What’s the secret to running a highly efficient and effective ventilation system? Naturally, you’ll need an ultra-efficient Energy Recovery Ventilator (ERV) unit that can accommodate the cubic feet per minute (CFM) air flow rate necessary for the space. However, there’s more to it. That unit needs to be installed as part of a balanced pressure system. We’re talking a set-up where fresh, incoming air must be equal to outgoing, poor quality air. To do that, two fans must complement your ERV unit to help balance the airflow against static pressure. But how do you choose the correct fans?


Step One: Be sure your ERV meets the Outdoor Air Requirements for your space.

Choose the correct ERV by determining the cubic feet per minute (cfm) or minimum ventilation rate required. Using the floor area for the space and the typical number of occupants, reference ASHRAE Standard 62.1 Table 6-1 Minimum Ventilation Rates to plug in the numbers as follows:

Section of Minimum Ventilation Rates (ASHRAE Standard 62.1 – Table 6-1)

This is the formula in action for a hypothetical lecture classroom with a floor area of 2,000 sq.ft.

MVR (CFM) = (cfm per person x # occupants) + (cfm per sq.ft. x floor area)

CFM = (7.5 x 20) + (0.06 x 2,000 sq.ft.)

CFM = 150 + 120

CFM = 270


Now we can select an ERV unit perfect for the job:

In our classroom example, we would choose the BPE-XE-MIR-500, because the 200 model would fall a bit short of our Minimum Ventilation Rate goals.


Step Two: Understand How to Battle Static Pressure
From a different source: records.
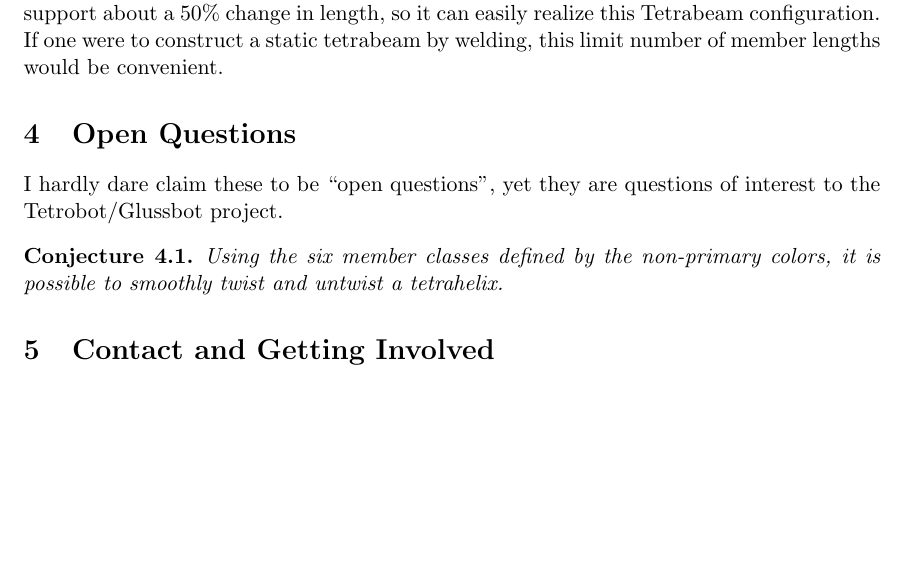
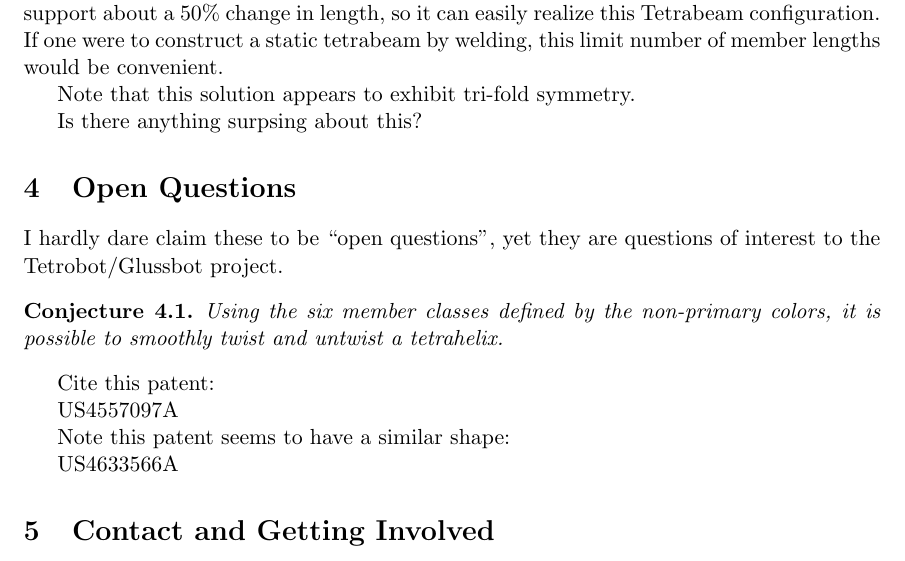
Before and after one commit to PubInv/tetrobot, a LaTeX paper (doc/TetrahelixUntwist.tex): part of page 5 of 5, cut so that both start at the same text, the shorter picture padded with empty space. Compiled offline with pdfLaTeX.

Commit message:
adding some patents to properly cite

```diff
--- a/doc/TetrahelixUntwist.tex
+++ b/doc/TetrahelixUntwist.tex
@@ -174,6 +174,11 @@ As it happens, the current Tetrobot implementation can support about a 50\%
 change in length, so it can easily realize this Tetrabeam configuration. If one were
 to construct a static tetrabeam by welding, this limit number of member lengths would be convenient.
 
+Note that this solution appears to exhibit tri-fold symmetry.
+
+Is there anything surpsing about this?
+
+
 
 \section{Open Questions}
 
@@ -186,6 +191,13 @@ I hardly dare claim these to be ``open questions'', yet they are questions of in
   \end{conjecture}
 
 
+Cite this patent:
+
+US4557097A
+
+Note this patent seems to have a similar shape:
+
+US4633566A
 
 \section{Contact and Getting Involved}
 
```
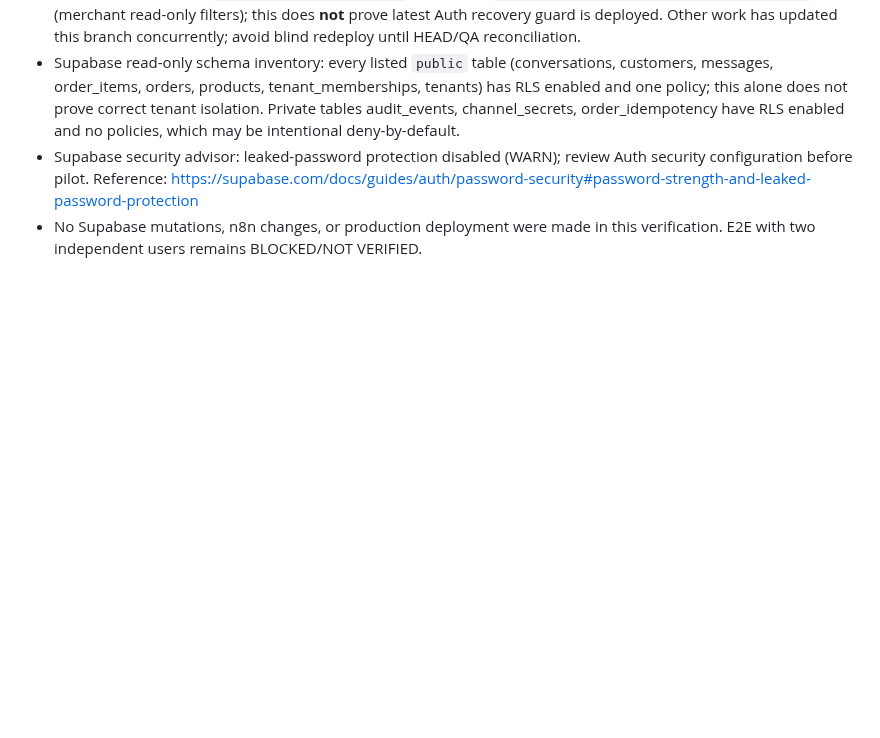
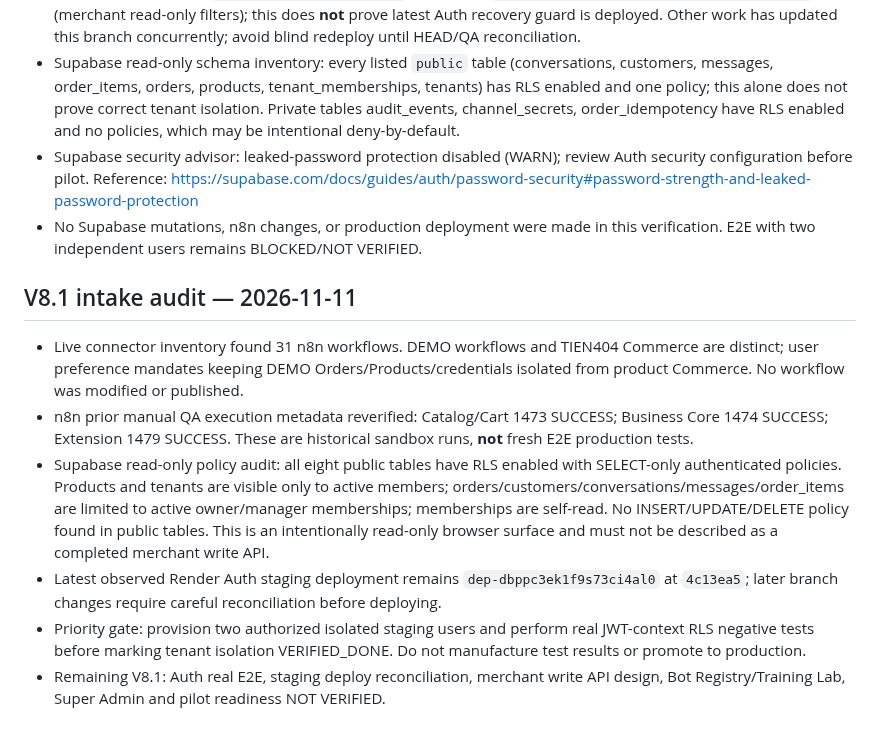
Before and after one commit to ngoctien20/demo-git, a Markdown page: docs/TIEN404_V8_CONTINUATION_CHECKPOINT_20261111.md, the part around the change. Rendered like a GitHub page; blank space fills up the shorter version.

Commit message:
Document V8.1 n8n inventory and Supabase read-only RLS policy audit

```diff
--- a/docs/TIEN404_V8_CONTINUATION_CHECKPOINT_20261111.md
+++ b/docs/TIEN404_V8_CONTINUATION_CHECKPOINT_20261111.md
@@ -39,3 +39,11 @@ Continued prior Work V7.1/V8 on existing Supabase Auth staging branch; did not r
 - Supabase read-only schema inventory: every listed `public` table (conversations, customers, messages, order_items, orders, products, tenant_memberships, tenants) has RLS enabled and one policy; this alone does not prove correct tenant isolation. Private tables audit_events, channel_secrets, order_idempotency have RLS enabled and no policies, which may be intentional deny-by-default.
 - Supabase security advisor: leaked-password protection disabled (WARN); review Auth security configuration before pilot. Reference: https://supabase.com/docs/guides/auth/password-security#password-strength-and-leaked-password-protection
 - No Supabase mutations, n8n changes, or production deployment were made in this verification. E2E with two independent users remains BLOCKED/NOT VERIFIED.
+
+## V8.1 intake audit — 2026-11-11
+- Live connector inventory found 31 n8n workflows. DEMO workflows and TIEN404 Commerce are distinct; user preference mandates keeping DEMO Orders/Products/credentials isolated from product Commerce. No workflow was modified or published.
+- n8n prior manual QA execution metadata reverified: Catalog/Cart 1473 SUCCESS; Business Core 1474 SUCCESS; Extension 1479 SUCCESS. These are historical sandbox runs, **not** fresh E2E production tests.
+- Supabase read-only policy audit: all eight public tables have RLS enabled with SELECT-only authenticated policies. Products and tenants are visible only to active members; orders/customers/conversations/messages/order_items are limited to active owner/manager memberships; memberships are self-read. No INSERT/UPDATE/DELETE policy found in public tables. This is an intentionally read-only browser surface and must not be described as a completed merchant write API.
+- Latest observed Render Auth staging deployment remains `dep-dbppc3ek1f9s73ci4al0` at `4c13ea5`; later branch changes require careful reconciliation before deploying.
+- Priority gate: provision two authorized isolated staging users and perform real JWT-context RLS negative tests before marking tenant isolation VERIFIED_DONE. Do not manufacture test results or promote to production.
+- Remaining V8.1: Auth real E2E, staging deploy reconciliation, merchant write API design, Bot Registry/Training Lab, Super Admin and pilot readiness NOT VERIFIED.
```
Ductwork is notorious for creating static pressure that, left unchecked, can unbalance a system. Static pressure is typically measured by a pressure gauge (called a manometer) in ‘inches of water gauge (wg)’ or the amount of static pressure needed to suck one inch of water into the first inch of a straw. The concept behind static pressure is simply a matter of physics: It is the result of total pressure drop or negative pressure that the air butts up against on its way through a building’s HVAC system. The moment air enters the ERV it faces the pressure drop incurred by the ERV itself. Then it’s an uphill battle against filters as well as the distance, design, and surface material of the ventilation system’s duct work. Proper fans will assist air in navigating the static pressure that is naturally present in all ventilation systems.

Engineering Tips for Controlling Static Pressure:

  • Add two-speed controllers, one for each fan, to make up for unexpected static pressure resulting from ductwork and/or dirty filter issues. Individual fan controls also allow for free cooling and full adjustment capability during winter or summer operations.
  • When adding intake filters, ductwork bends, and supply/return registers, choose larger connections. For example, going from a 6-inch round connection to a 10-inch alternative will cost the same but incur 1/10 the static pressure! Cutting overall static pressure can drop fan power by 75%. Since fan laws are exponential, just cutting the static pressure in half will cut system operating costs 75% for the life of the ventilation system! Simple payback for upgrading the ductwork and reducing the system back pressure will have a payback schedule of under a year! It’s a better deal than the stock market can offer you during the next 20-plus years.


Step Three: Choose the right fan for the job!

In Goldilocks style, a fan that is too powerful or too weak promotes an unbalanced system. You want to find a product that’s just right. What happens when your ventilation system is not balanced? If the air pressure throughout the system is too heavy (due to a fan that is too powerful), we have positive air pressure that can promote too much humidity and condensation, resulting in mold and rot, and a possible breeze throughout the space. We could also allow too much heat to escape from the building, wasting all the wonderful potential to recover and use it efficiently. However, without a powerful enough fan, we wind up with negative air pressure, where not enough incoming air is conditioned. This situation can also lead to mold and higher energy costs instead of the money-saving results desired.

So how do we select the right fans for the job? We refer to a manufacturer’s Fan Curve Performance Table like the one below from Fantech:

Static pressure must be compared with the required air flow rate (CFM) by finding the point where they intersect on the table. Any fan model on the curve above the point where they meet can be used. However, the model closest to that point will be the most efficient. For example, if it has been determined that a space needs an air flow rate of 125 CFM and static pressure measures .25 wg, the two points intersect just above the curve for Fantech’s FR125 model.

Determining which fans accommodate your ventilation system best isn’t difficult. The Haglid Engineering staff can design an effective, balanced, and highly efficient ERV and fan setup. Also, we truly enjoy running fan and ERV schedules! Give us a call at 201.722.1414.